Before-and-after page screenshots
....
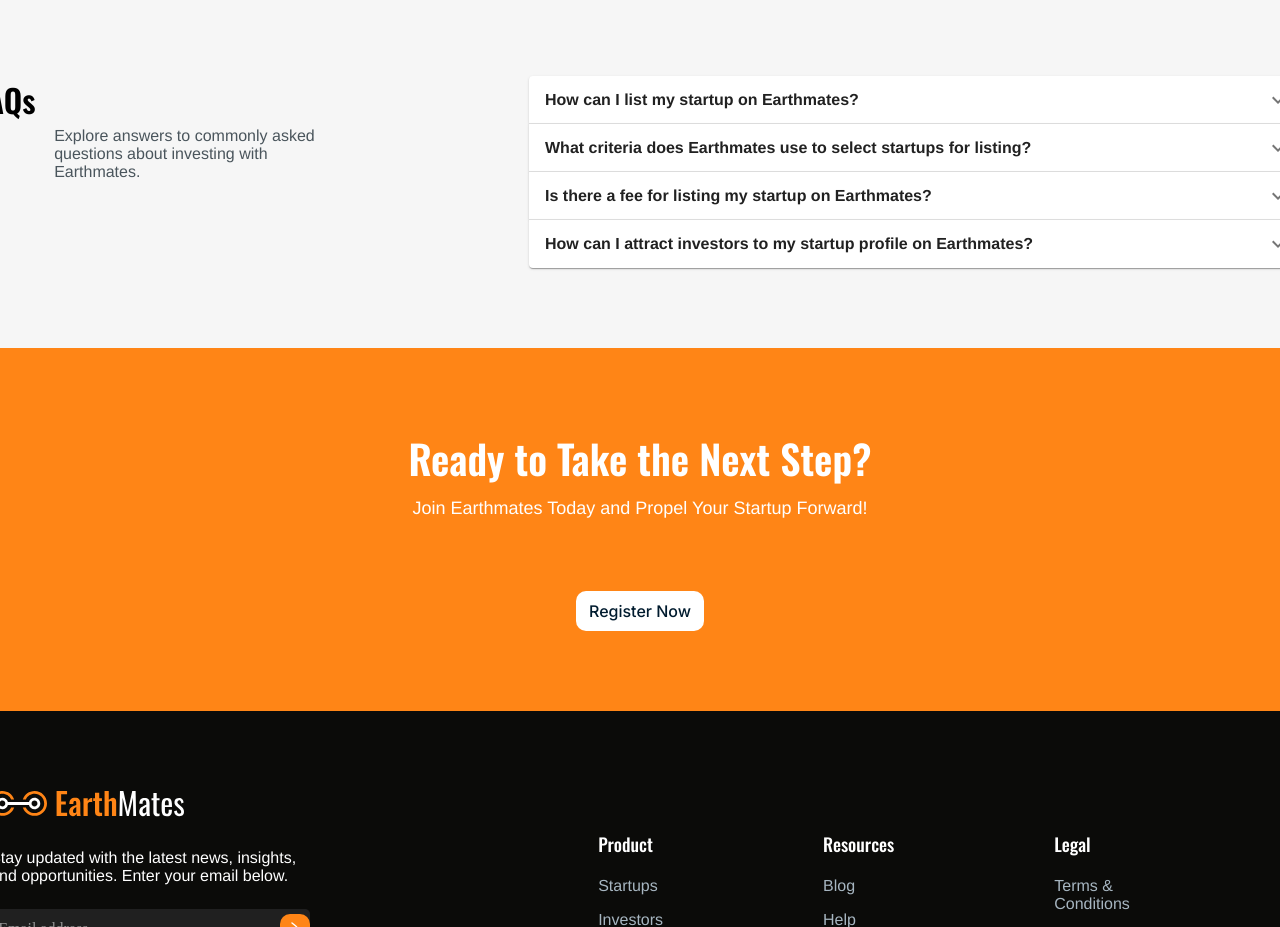
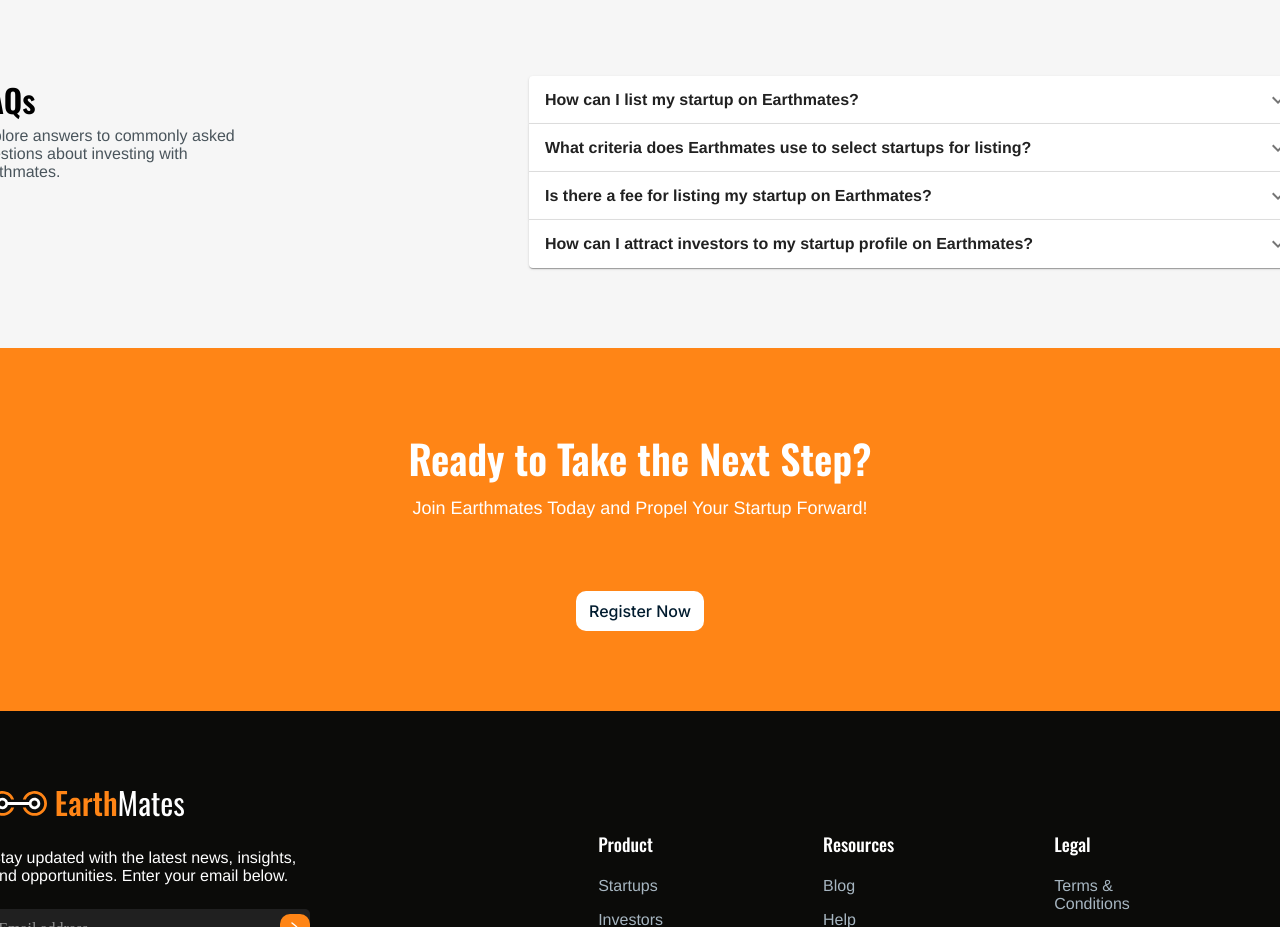
Before and after one commit to earthmates/earthmates.github.io, a React (Vite) app: page /startups in a window 1280 px wide. Shown: the part 3820-4747 px from the top of the page. Built offline with nearby package versions, Linux system fonts and the light colour scheme.

Commit message:
faq titlebox alignment repaired!

```diff
--- a/src/components/investors/investors.module.scss
+++ b/src/components/investors/investors.module.scss
@@ -364,7 +364,7 @@
     font-size: 1em;
     font-weight: 300;
     color: #4a555c;
-    margin: 0 5em;
+
     @media (min-width: $mobile-width) {
       width: 50%;
     }
--- a/src/components/startups/startups.module.scss
+++ b/src/components/startups/startups.module.scss
@@ -489,7 +489,7 @@
     font-size: 1em;
     font-weight: 300;
     color: #4a555c;
-    margin: 0 5em;
+
     @media (min-width: $mobile-width) {
       width: 50%;
     }
```
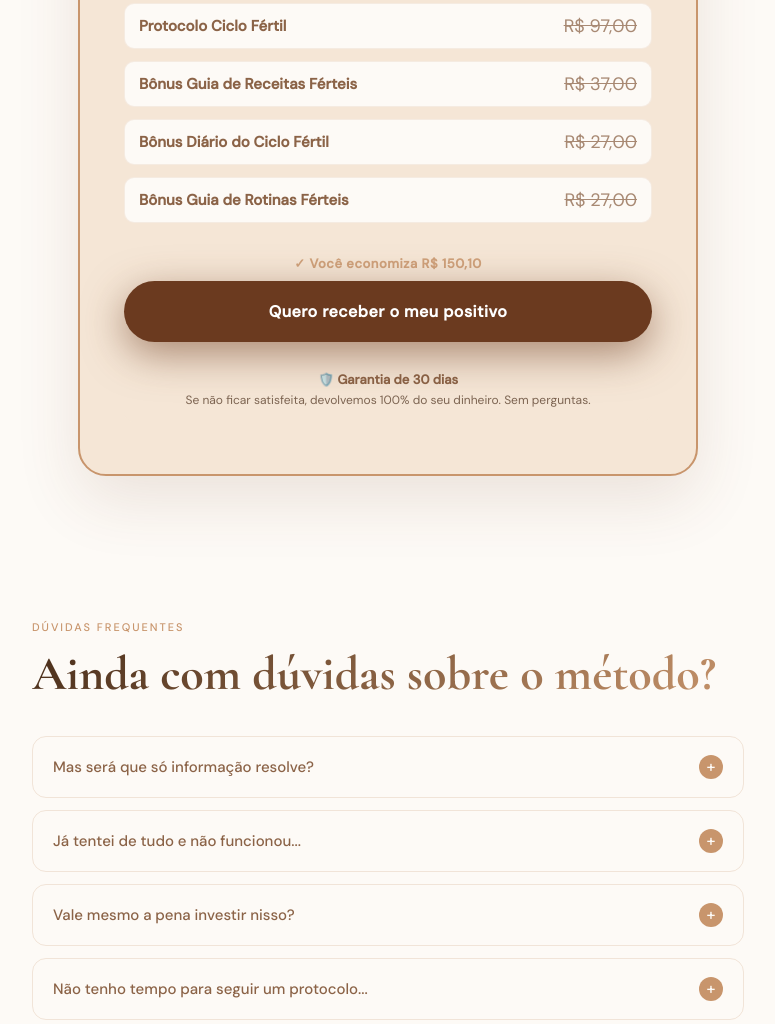
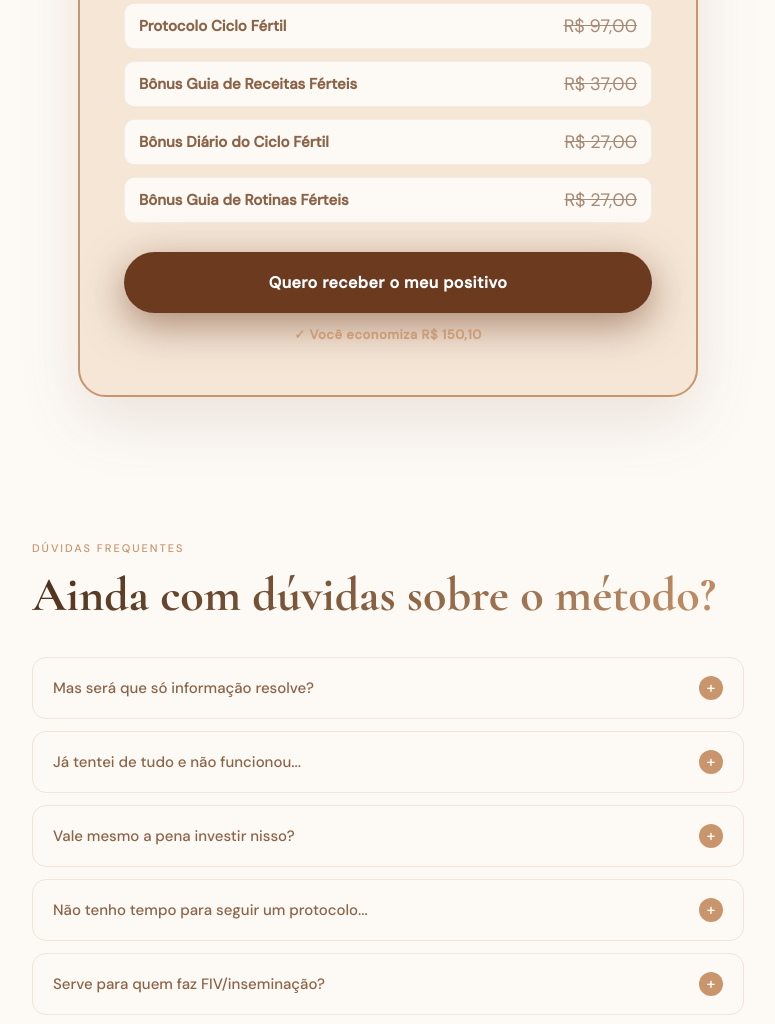
Before and after one commit to leoballester98-cloud/site, a plain HTML site: page v3/index.html in a window 1280 px wide. Shown: the part 3128-4152 px from the top of the page, without its empty margins (252-1027 px from the left). Drawn offline with Linux system fonts and the light colour scheme; files that its build step writes are made by us from their sources; files whose address does not match are found by name.

Commit message:
Oferta: move economia para abaixo do botão, remove garantia

```diff
--- a/v3/index.html
+++ b/v3/index.html
@@ -2116,14 +2116,10 @@
           </div>
         </li>
       </ul>
-      <p style="text-align:center; font-family:'DM Sans',sans-serif; font-size:13px; color:var(--terracota); font-weight:600; letter-spacing:.04em; margin-bottom:12px; opacity:.85;">✓ Você economiza R$ 150,10</p>
-      <a href="https://pay.celetus.com/MWEYGXEF" class="btn-cta" style="display:block; text-align:center; margin-bottom:12px">
+      <a href="https://pay.celetus.com/MWEYGXEF" class="btn-cta" style="display:block; text-align:center; margin-bottom:10px">
         Quero receber o meu positivo
       </a>
-      <div style="background:var(--creme); border-radius:10px; padding:14px 20px; margin-top:8px; text-align:center;">
-        <p style="font-size:13px; font-weight:700; color:var(--terracota-d); margin:0 0 4px 0;">🛡️ Garantia de 30 dias</p>
-        <p style="font-size:12px; color:var(--cacau); opacity:.7; margin:0;">Se não ficar satisfeita, devolvemos 100% do seu dinheiro. Sem perguntas.</p>
-      </div>
+      <p style="text-align:center; font-family:'DM Sans',sans-serif; font-size:13px; color:var(--terracota); font-weight:600; letter-spacing:.04em; margin-top:4px; opacity:.85;">✓ Você economiza R$ 150,10</p>
     </div>
   </div>
 </section>
```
....
### Task to carry out
All of the records should be output exactly as they stand, with pictures omitted.

### Answer space
Before and after one commit to earthmates/earthmates.github.io, a React (Vite) app: page /startups in a window 1280 px wide. Shown: the part 3820-4747 px from the top of the page. Built offline with nearby package versions, Linux system fonts and the light colour scheme.

Commit message:
faq titlebox alignment repaired!

```diff
--- a/src/components/investors/investors.module.scss
+++ b/src/components/investors/investors.module.scss
@@ -364,7 +364,7 @@
     font-size: 1em;
     font-weight: 300;
     color: #4a555c;
-    margin: 0 5em;
+
     @media (min-width: $mobile-width) {
       width: 50%;
     }
--- a/src/components/startups/startups.module.scss
+++ b/src/components/startups/startups.module.scss
@@ -489,7 +489,7 @@
     font-size: 1em;
     font-weight: 300;
     color: #4a555c;
-    margin: 0 5em;
+
     @media (min-width: $mobile-width) {
       width: 50%;
     }
```
Before and after one commit to leoballester98-cloud/site, a plain HTML site: page v3/index.html in a window 1280 px wide. Shown: the part 3128-4152 px from the top of the page, without its empty margins (252-1027 px from the left). Drawn offline with Linux system fonts and the light colour scheme; files that its build step writes are made by us from their sources; files whose address does not match are found by name.

Commit message:
Oferta: move economia para abaixo do botão, remove garantia

```diff
--- a/v3/index.html
+++ b/v3/index.html
@@ -2116,14 +2116,10 @@
           </div>
         </li>
       </ul>
-      <p style="text-align:center; font-family:'DM Sans',sans-serif; font-size:13px; color:var(--terracota); font-weight:600; letter-spacing:.04em; margin-bottom:12px; opacity:.85;">✓ Você economiza R$ 150,10</p>
-      <a href="https://pay.celetus.com/MWEYGXEF" class="btn-cta" style="display:block; text-align:center; margin-bottom:12px">
+      <a href="https://pay.celetus.com/MWEYGXEF" class="btn-cta" style="display:block; text-align:center; margin-bottom:10px">
         Quero receber o meu positivo
       </a>
-      <div style="background:var(--creme); border-radius:10px; padding:14px 20px; margin-top:8px; text-align:center;">
-        <p style="font-size:13px; font-weight:700; color:var(--terracota-d); margin:0 0 4px 0;">🛡️ Garantia de 30 dias</p>
-        <p style="font-size:12px; color:var(--cacau); opacity:.7; margin:0;">Se não ficar satisfeita, devolvemos 100% do seu dinheiro. Sem perguntas.</p>
-      </div>
+      <p style="text-align:center; font-family:'DM Sans',sans-serif; font-size:13px; color:var(--terracota); font-weight:600; letter-spacing:.04em; margin-top:4px; opacity:.85;">✓ Você economiza R$ 150,10</p>
     </div>
   </div>
 </section>
```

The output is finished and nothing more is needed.